Why Global Citizens Should Care
Globally, 1 million people living with HIV die every year due to the virus. The UN’s Sustainable Development Goal 3 sets a target to end the epidemic of AIDS by 2030. In order to achieve this, the most at-risk groups, such as men who have sex with men, need to be tested and have access to treatment. You can join us in taking action on this issue here.

Men who have sex with men (MSM) are less likely to be tested or know their HIV status if they live in an African country that criminalizes same-sex behavior, according to a recent study. 

The study, published in the Lancet HIV journal, found that levels of testing and HIV status awareness is significantly lower in countries with the most severe anti-LGBTQ+ legislation.

Same-sex relations are criminialized in almost two-thirds of African countries and is punishable by prison sentences or the death penalty. 

In addition, stigma and discrimination toward LGBTQ+ people persist. 

“Violations include blackmail, violence, reprisals from family and communities, denial of housing, health care, and access to justice,” the study finds. 

While some countries such as Seychelles, Mozambique, and Lesotho have decriminalised same-sex relations in recent years, others such as Uganda and Nigeria have increased the severity of their anti-LGBTQ+ legislation. According to Human Rights Watch, Sharia penal codes in northern Nigeria criminalize “sodomy” with caning, imprisonment, or death by stoning. 

In Malawi, where same-sex relations are criminalized and punishable with up to 14 years in prison, less than 1% of gay and bisexual men who are HIV-positive know their status. Human Rights Watch reported that “some medical professionals denied people services based on their sexual orientation or gender identity.”

Comparatively, in Namibia, where sodomy is criminalised but the law also not enforced, 60% of MSM who are HIV-positive are aware of their status. 

According to the research, which looked at data from 28 African countries, HIV testing is on the rise among men who have sex with men, with the average percentage of MSM ever tested for HIV being 67% — an improvement of nearly 15% from before 2011. Testing rates varied greatly depending on the region, with the highest rates in southern Africa at 80%, and the lowest in northern Africa, at 34%. 

Despite significant improvements related to increased HIV testing among MSM in Africa, researchers say a lack of HIV status awareness and access to antiretroviral drugs means additional efforts are needed to reach the UNAIDS 90-90-90 target amongst MSM by 2020. 

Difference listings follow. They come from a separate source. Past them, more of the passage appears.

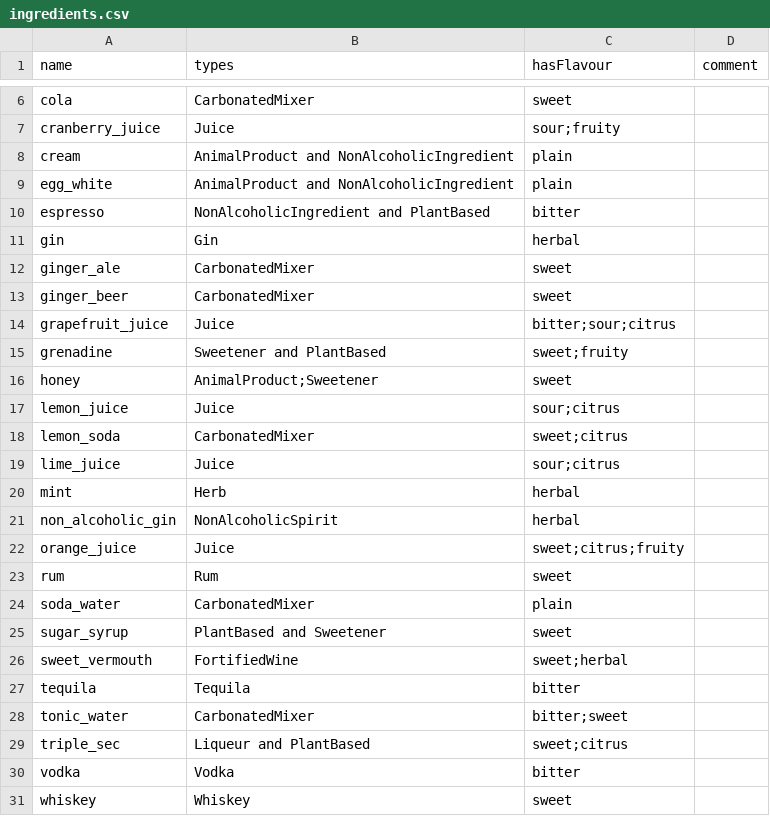
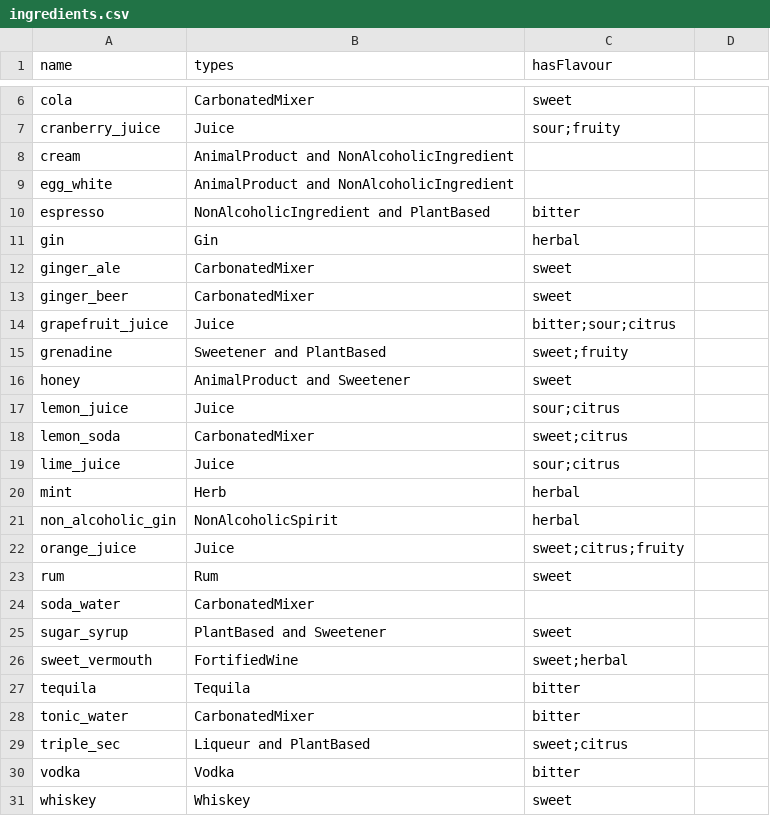
Before and after one commit to xanto2002/KR2026_group11, a CSV file: ingredients.csv, drawn as a sheet; only a part is shown, gaps mark what is left out; the diff names each change by its address in the sheet, - before the commit and + after, or states it on an @@ line.

```diff
--- a/ingredients.csv
+++ b/ingredients.csv
-D1: comment
+D1: (empty)
-C8:C9 (hasFlavour): plain
+C8:C9 (hasFlavour): (empty)
-B16 (types): AnimalProduct;Sweetener
+B16 (types): AnimalProduct and Sweetener
-C24 (hasFlavour): plain
+C24 (hasFlavour): (empty)
-C28 (hasFlavour): bitter;sweet
+C28 (hasFlavour): bitter
```
Also changed, not shown: 3 other files.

The ambitious target aims for 90% of all people living with HIV to know their status, 90% of those who know their status to receive antiretroviral therapy (ART), and 90% of those who are on ARTs to have viral suppression, meaning that although HIV remains in a person’s body, it has been suppressed or reduced to an undetectable level. 

“However, since levels of diagnosis and antiretroviral therapy access remain low, ART use (24%) and viral suppression (25%) among all MSM living with HIV are critically low, meaning HIV spread within these populations will continue,” the study concludes. 

Dr. Kate Mitchell, a research fellow at Imperial College London who co-led the study, told the Telegraph that additional research is needed, particularly on MSM in Africa. 

“It would be good to look at countries which have repealed anti-LGBT legislation to find out what difference this has made,” she said. 


Defeat Poverty

Homophobic Laws Linked to Low HIV Testing Across Africa

By Jacky Habib